EXERCISE: When a line of the records below contains the string "from", copy that whole line.

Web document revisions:
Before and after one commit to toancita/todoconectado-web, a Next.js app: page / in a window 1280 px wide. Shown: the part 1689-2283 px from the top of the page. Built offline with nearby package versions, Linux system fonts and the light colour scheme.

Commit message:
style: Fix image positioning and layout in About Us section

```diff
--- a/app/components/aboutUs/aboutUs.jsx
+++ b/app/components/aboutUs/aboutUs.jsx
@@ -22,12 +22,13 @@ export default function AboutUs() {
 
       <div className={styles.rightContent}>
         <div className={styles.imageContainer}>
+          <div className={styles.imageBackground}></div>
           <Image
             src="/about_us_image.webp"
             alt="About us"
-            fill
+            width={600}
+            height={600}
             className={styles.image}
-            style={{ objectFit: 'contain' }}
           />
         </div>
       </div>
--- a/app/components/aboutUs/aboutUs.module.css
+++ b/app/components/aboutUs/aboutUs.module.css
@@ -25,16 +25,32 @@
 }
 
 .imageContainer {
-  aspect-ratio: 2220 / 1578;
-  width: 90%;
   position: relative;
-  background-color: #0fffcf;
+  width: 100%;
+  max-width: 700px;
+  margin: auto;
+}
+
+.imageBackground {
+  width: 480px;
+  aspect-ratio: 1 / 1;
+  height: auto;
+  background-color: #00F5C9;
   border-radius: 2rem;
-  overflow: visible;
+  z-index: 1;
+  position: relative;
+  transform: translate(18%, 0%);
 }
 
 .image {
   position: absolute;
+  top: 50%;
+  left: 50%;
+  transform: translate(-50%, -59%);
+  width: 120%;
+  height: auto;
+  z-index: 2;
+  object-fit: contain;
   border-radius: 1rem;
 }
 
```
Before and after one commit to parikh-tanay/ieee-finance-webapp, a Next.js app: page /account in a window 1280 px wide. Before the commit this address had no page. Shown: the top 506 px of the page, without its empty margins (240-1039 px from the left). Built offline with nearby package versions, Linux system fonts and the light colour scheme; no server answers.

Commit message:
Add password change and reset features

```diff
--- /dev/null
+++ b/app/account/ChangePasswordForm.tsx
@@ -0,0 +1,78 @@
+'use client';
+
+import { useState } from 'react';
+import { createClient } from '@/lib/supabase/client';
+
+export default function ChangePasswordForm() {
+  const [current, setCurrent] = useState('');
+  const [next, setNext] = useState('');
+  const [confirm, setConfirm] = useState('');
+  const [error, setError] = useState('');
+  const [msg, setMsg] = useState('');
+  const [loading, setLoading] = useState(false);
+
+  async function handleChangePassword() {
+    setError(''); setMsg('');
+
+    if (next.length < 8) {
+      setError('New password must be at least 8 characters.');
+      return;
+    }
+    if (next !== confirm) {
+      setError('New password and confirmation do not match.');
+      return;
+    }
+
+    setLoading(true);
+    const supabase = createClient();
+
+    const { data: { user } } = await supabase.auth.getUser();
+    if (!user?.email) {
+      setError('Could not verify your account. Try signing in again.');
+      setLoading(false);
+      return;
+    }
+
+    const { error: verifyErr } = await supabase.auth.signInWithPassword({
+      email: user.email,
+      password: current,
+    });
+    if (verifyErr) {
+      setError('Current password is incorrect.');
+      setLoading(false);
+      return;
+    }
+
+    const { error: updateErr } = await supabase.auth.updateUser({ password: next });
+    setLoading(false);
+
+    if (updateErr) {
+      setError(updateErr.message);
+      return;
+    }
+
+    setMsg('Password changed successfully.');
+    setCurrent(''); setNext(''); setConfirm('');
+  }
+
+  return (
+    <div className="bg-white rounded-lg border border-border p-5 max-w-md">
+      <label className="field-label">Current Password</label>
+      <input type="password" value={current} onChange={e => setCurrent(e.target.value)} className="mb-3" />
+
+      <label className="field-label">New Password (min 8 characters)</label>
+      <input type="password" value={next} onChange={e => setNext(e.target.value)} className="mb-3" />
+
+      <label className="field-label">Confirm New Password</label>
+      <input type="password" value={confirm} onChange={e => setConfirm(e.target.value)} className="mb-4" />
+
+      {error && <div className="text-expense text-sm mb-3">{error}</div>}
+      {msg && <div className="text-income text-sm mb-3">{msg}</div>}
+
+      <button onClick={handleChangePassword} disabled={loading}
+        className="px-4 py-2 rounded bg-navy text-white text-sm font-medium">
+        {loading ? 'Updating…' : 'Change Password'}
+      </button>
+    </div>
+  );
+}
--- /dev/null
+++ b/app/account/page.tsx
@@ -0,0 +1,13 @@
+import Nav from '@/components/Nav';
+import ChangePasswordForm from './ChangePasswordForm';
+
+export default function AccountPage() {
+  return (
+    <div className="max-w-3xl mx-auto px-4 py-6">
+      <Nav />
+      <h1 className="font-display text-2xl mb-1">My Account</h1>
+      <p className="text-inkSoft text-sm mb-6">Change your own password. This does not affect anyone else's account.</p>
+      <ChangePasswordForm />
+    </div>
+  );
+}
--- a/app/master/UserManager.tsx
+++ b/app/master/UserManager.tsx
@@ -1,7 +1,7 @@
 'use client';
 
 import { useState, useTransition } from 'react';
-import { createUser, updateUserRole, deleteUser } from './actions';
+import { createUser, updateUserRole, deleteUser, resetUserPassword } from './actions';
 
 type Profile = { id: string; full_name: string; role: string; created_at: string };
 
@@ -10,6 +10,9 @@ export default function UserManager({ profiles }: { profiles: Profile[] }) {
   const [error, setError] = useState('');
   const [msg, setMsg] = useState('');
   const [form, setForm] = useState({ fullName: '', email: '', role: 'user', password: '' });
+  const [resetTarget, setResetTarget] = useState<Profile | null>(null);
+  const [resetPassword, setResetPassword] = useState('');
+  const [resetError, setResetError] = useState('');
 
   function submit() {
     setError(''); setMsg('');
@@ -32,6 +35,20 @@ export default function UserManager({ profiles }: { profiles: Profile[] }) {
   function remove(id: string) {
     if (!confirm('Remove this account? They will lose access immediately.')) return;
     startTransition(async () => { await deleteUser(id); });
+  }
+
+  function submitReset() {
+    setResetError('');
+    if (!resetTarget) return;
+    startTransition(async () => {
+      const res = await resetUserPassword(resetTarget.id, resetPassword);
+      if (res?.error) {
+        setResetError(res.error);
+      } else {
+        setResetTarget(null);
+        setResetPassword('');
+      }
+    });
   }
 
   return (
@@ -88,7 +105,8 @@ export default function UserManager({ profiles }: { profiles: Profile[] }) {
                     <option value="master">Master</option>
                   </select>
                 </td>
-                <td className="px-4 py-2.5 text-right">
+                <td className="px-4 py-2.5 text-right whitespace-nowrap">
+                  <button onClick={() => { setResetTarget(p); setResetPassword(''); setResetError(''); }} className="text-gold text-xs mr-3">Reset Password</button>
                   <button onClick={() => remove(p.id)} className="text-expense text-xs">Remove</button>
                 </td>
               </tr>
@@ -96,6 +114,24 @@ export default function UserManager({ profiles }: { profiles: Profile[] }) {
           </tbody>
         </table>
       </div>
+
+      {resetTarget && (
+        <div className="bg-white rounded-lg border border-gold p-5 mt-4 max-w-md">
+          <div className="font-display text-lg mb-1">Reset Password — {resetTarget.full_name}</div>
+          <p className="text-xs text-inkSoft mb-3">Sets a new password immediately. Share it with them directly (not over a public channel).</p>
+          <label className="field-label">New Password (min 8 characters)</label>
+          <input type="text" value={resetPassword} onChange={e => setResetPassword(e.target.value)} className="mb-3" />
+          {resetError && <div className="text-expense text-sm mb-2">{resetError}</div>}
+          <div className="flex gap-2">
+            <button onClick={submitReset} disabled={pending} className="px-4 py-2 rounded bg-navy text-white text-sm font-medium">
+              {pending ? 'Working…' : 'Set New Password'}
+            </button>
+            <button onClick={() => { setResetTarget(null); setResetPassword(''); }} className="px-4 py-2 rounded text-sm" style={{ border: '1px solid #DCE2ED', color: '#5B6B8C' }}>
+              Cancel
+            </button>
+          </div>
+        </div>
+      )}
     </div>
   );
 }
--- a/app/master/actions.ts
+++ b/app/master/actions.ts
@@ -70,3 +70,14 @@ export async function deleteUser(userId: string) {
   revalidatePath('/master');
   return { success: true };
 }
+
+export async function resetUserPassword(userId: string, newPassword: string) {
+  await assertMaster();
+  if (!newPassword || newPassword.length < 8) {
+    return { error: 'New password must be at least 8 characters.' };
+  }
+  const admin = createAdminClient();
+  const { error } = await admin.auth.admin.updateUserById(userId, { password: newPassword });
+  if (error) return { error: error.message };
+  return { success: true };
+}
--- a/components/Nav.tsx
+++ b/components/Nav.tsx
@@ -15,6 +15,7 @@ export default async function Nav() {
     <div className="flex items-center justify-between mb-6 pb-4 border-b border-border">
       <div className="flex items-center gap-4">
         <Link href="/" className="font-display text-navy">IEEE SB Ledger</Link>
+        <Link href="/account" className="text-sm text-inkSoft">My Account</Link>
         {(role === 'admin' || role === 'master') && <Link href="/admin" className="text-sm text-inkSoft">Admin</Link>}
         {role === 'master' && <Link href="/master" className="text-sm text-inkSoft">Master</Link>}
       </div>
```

SOLUTION TO THIS TASK:
Before and after one commit to toancita/todoconectado-web, a Next.js app: page / in a window 1280 px wide. Shown: the part 1689-2283 px from the top of the page. Built offline with nearby package versions, Linux system fonts and the light colour scheme.
Before and after one commit to parikh-tanay/ieee-finance-webapp, a Next.js app: page /account in a window 1280 px wide. Before the commit this address had no page. Shown: the top 506 px of the page, without its empty margins (240-1039 px from the left). Built offline with nearby package versions, Linux system fonts and the light colour scheme; no server answers.
+import { useState } from 'react';
+import { createClient } from '@/lib/supabase/client';
+import Nav from '@/components/Nav';
+import ChangePasswordForm from './ChangePasswordForm';
 import { useState, useTransition } from 'react';
-import { createUser, updateUserRole, deleteUser } from './actions';
+import { createUser, updateUserRole, deleteUser, resetUserPassword } from './actions';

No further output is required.